- What to work on:
How many of the lines below contain the word "HTTPS"? Only the number is wanted.

- Stored data:
● ● ● ● ●

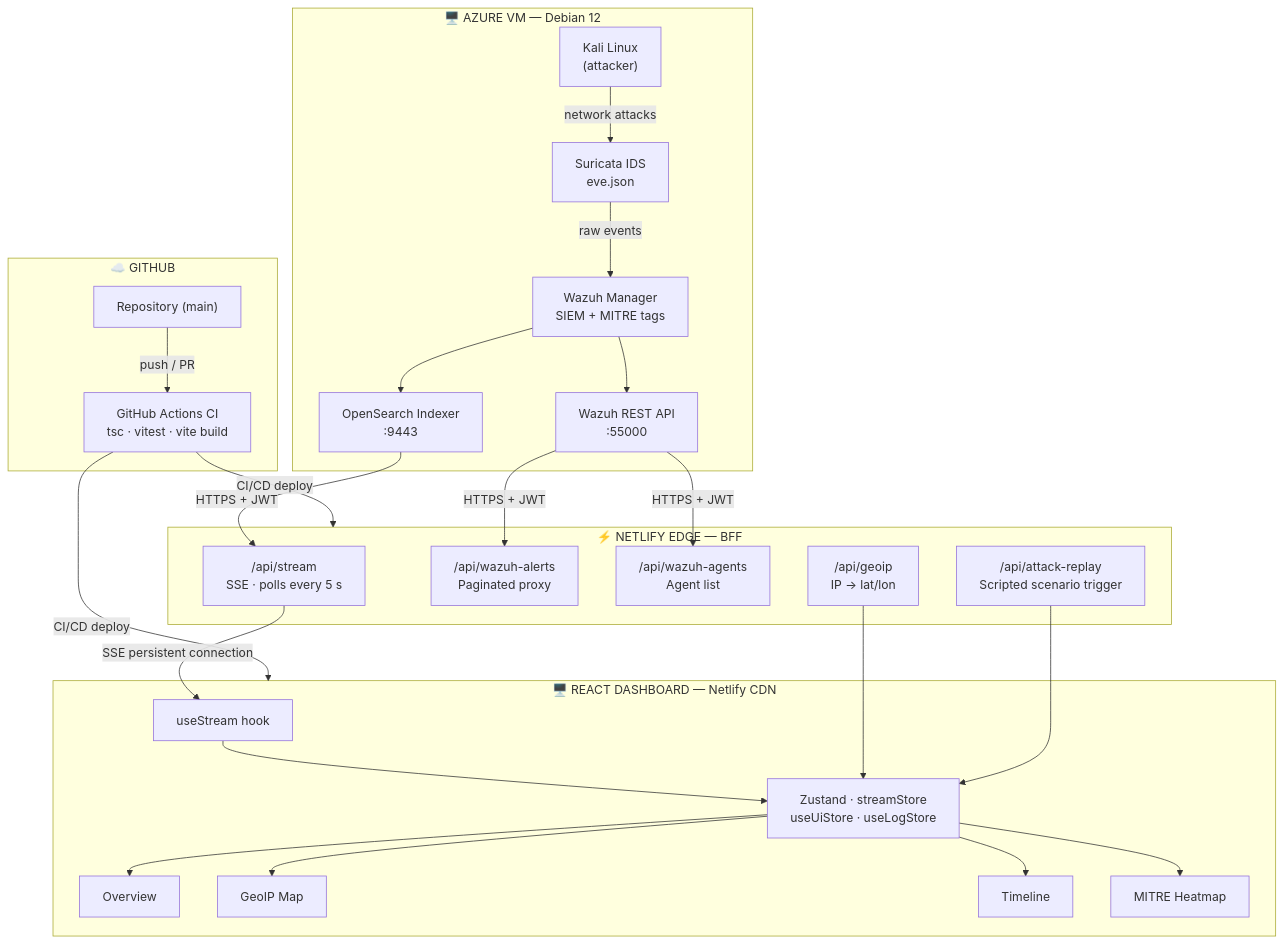
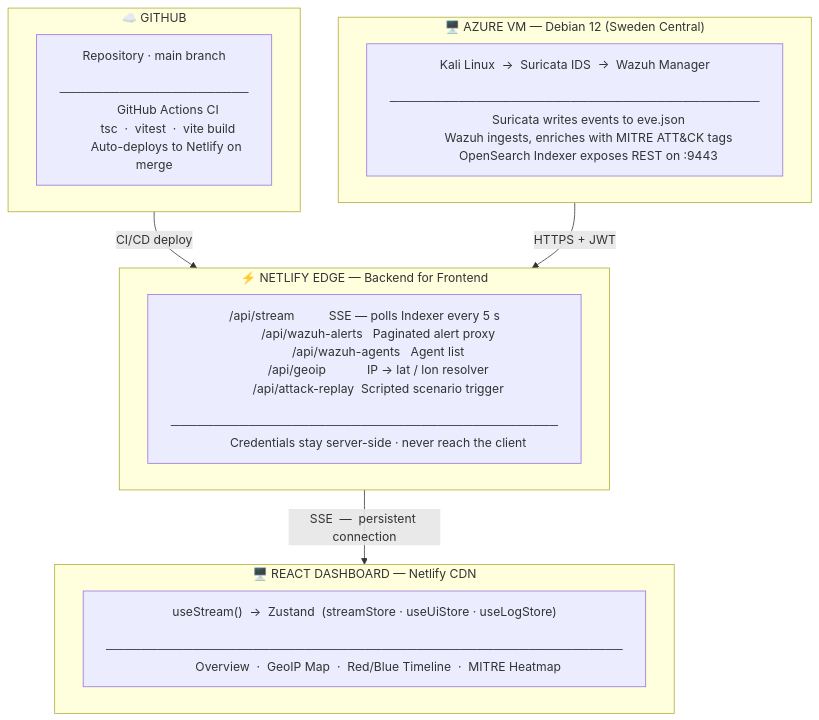
The diagram in README.md (Asttr0/tracks4hacks), drawn with Mermaid before and after one commit.

Commit message:
docs: simplify Mermaid architecture to clean 4-layer diamond layout

````diff
--- a/README.md
+++ b/README.md
@@ -58,39 +58,38 @@
 ```mermaid
 flowchart TD
-    subgraph GH["☁️ GITHUB"]
-        REPO["Repository (main)"] -->|"push / PR"| CI["GitHub Actions CI\ntsc · vitest · vite build"]
+    subgraph GH["☁️  GITHUB"]
+        G["Repository · main branch
+        ──────────────────────
+        GitHub Actions CI
+        tsc  ·  vitest  ·  vite build
+        Auto-deploys to Netlify on merge"]
     end
 
-    subgraph AZ["🖥️ AZURE VM — Debian 12"]
-        KALI["Kali Linux\n(attacker)"] -->|"network attacks"| SUR["Suricata IDS\neve.json"]
-        SUR -->|"raw events"| WAZ["Wazuh Manager\nSIEM + MITRE tags"]
-        WAZ --> IDX["OpenSearch Indexer\n:9443"]
-        WAZ --> API["Wazuh REST API\n:55000"]
+    subgraph AZ["🖥️  AZURE VM — Debian 12  (Sweden Central)"]
+        A["Kali Linux  →  Suricata IDS  →  Wazuh Manager
+        ───────────────────────────────────────────
+        Suricata writes events to eve.json
+        Wazuh ingests, enriches with MITRE ATT&CK tags
+        OpenSearch Indexer exposes REST on :9443"]
     end
 
-    subgraph BFF["⚡ NETLIFY EDGE — BFF"]
-        S1["/api/stream\nSSE · polls every 5 s"]
-        S2["/api/wazuh-alerts\nPaginated proxy"]
-        S3["/api/wazuh-agents\nAgent list"]
-        S4["/api/geoip\nIP → lat/lon"]
-        S5["/api/attack-replay\nScripted scenario trigger"]
+    subgraph BFF["⚡  NETLIFY EDGE — Backend for Frontend"]
+        B["/api/stream          SSE — polls Indexer every 5 s
+        /api/wazuh-alerts   Paginated alert proxy
+        /api/wazuh-agents   Agent list
+        /api/geoip            IP → lat / lon resolver
+        /api/attack-replay  Scripted scenario trigger
+        ─────────────────────────────────────────────
+        Credentials stay server-side · never reach the client"]
     end
 
-    subgraph DASH["🖥️ REACT DASHBOARD — Netlify CDN"]
-        HOOK["useStream hook"]
-        STORE["Zustand · streamStore\nuseUiStore · useLogStore"]
-        HOOK --> STORE
-        STORE --> OV["Overview"]
-        STORE --> GEO["GeoIP Map"]
-        STORE --> TL["Timeline"]
-        STORE --> MIT["MITRE Heatmap"]
+    subgraph DASH["🖥️  REACT DASHBOARD — Netlify CDN"]
+        D["useStream()  →  Zustand  (streamStore · useUiStore · useLogStore)
+        ────────────────────────────────────────────────────────────
+        Overview  ·  GeoIP Map  ·  Red/Blue Timeline  ·  MITRE Heatmap"]
     end
 
-    CI -->|"CI/CD deploy"| BFF
-    CI -->|"CI/CD deploy"| DASH
-    IDX -->|"HTTPS + JWT"| S1
-    API -->|"HTTPS + JWT"| S2
-    API -->|"HTTPS + JWT"| S3
-    S1 -->|"SSE persistent connection"| HOOK
-    S4 & S5 --> STORE
+    GH  -->|"CI/CD deploy"| BFF
+    AZ  -->|"HTTPS + JWT"| BFF
+    BFF -->|"SSE  —  persistent connection"| DASH
 ```
````
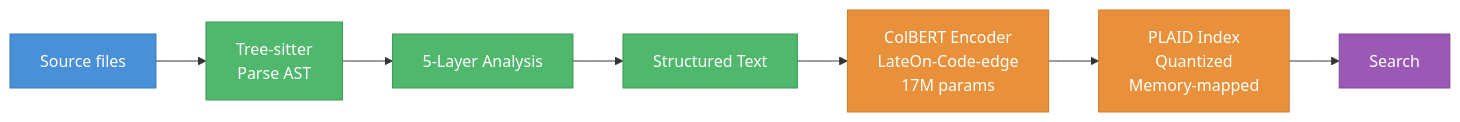
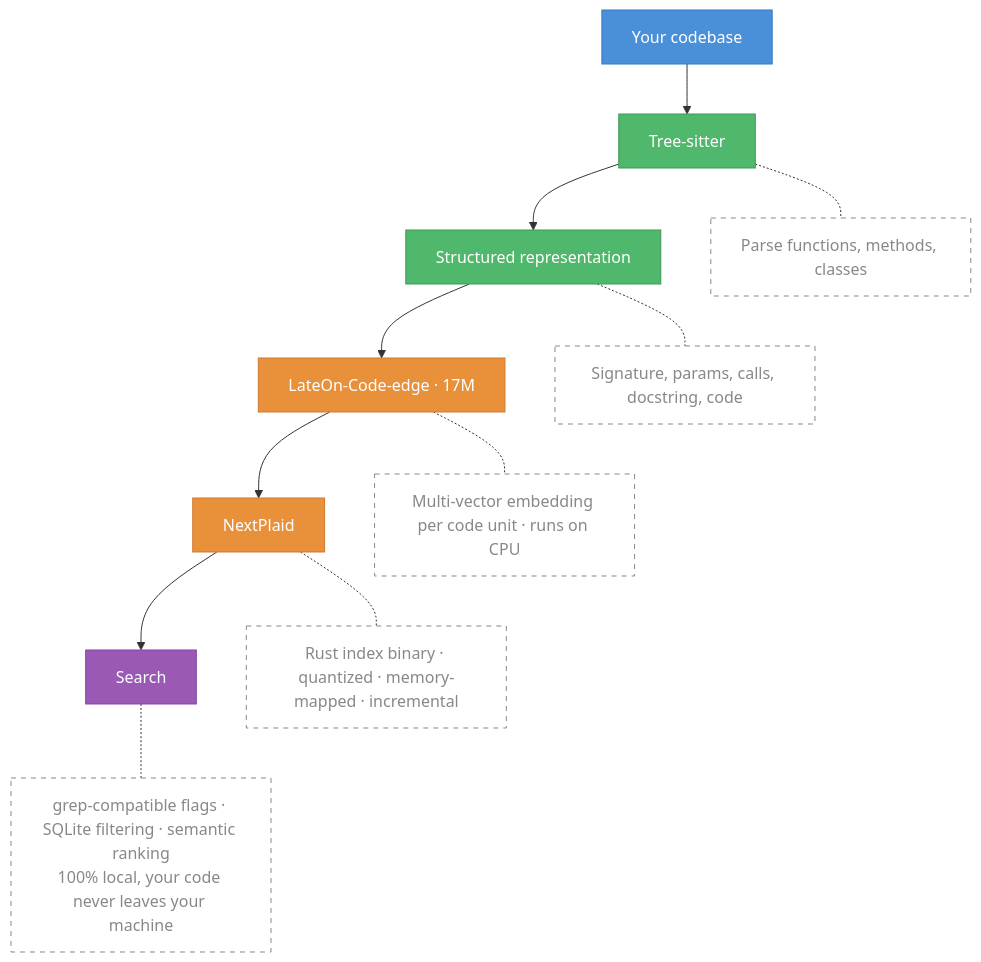
The diagram in colgrep/README.md (lightonai/next-plaid), drawn with Mermaid before and after one commit. The commit also changed other lines of this file and 2 other files, not shown here.

````diff
--- a/colgrep/README.md
+++ b/colgrep/README.md
@@ -257,17 +259,27 @@
 ```mermaid
-flowchart LR
-    A["Source files"] --> B["Tree-sitter\nParse AST"]
-    B --> C["5-Layer Analysis"]
-    C --> D["Structured Text"]
-    D --> E["ColBERT Encoder\nLateOn-Code-edge\n17M params"]
-    E --> F["PLAID Index\nQuantized\nMemory-mapped"]
-    F --> G["Search"]
+flowchart TD
+    A["Your codebase"] --> B["Tree-sitter"]
+    B --> C["Structured representation"]
+    C --> D["LateOn-Code-edge · 17M"]
+    D --> E["NextPlaid"]
+    E --> F["Search"]
+
+    B -.- B1["Parse functions, methods, classes"]
+    C -.- C1["Signature, params, calls, docstring, code"]
+    D -.- D1["Multi-vector embedding per code unit · runs on CPU"]
+    E -.- E1["Rust index binary · quantized · memory-mapped · incremental"]
+    F -.- F1["grep-compatible flags · SQLite filtering · semantic ranking
+100% local, your code never leaves your machine"]
 
     style A fill:#4a90d9,stroke:#357abd,color:#fff
     style B fill:#50b86c,stroke:#3d9956,color:#fff
     style C fill:#50b86c,stroke:#3d9956,color:#fff
-    style D fill:#50b86c,stroke:#3d9956,color:#fff
+    style D fill:#e8913a,stroke:#d07a2e,color:#fff
     style E fill:#e8913a,stroke:#d07a2e,color:#fff
-    style F fill:#e8913a,stroke:#d07a2e,color:#fff
-    style G fill:#9b59b6,stroke:#8445a0,color:#fff
+    style F fill:#9b59b6,stroke:#8445a0,color:#fff
+    style B1 fill:none,stroke:#888,stroke-dasharray:5 5,color:#888
+    style C1 fill:none,stroke:#888,stroke-dasharray:5 5,color:#888
+    style D1 fill:none,stroke:#888,stroke-dasharray:5 5,color:#888
+    style E1 fill:none,stroke:#888,stroke-dasharray:5 5,color:#888
+    style F1 fill:none,stroke:#888,stroke-dasharray:5 5,color:#888
 ```
````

● ● ● ● ●

- Response:
4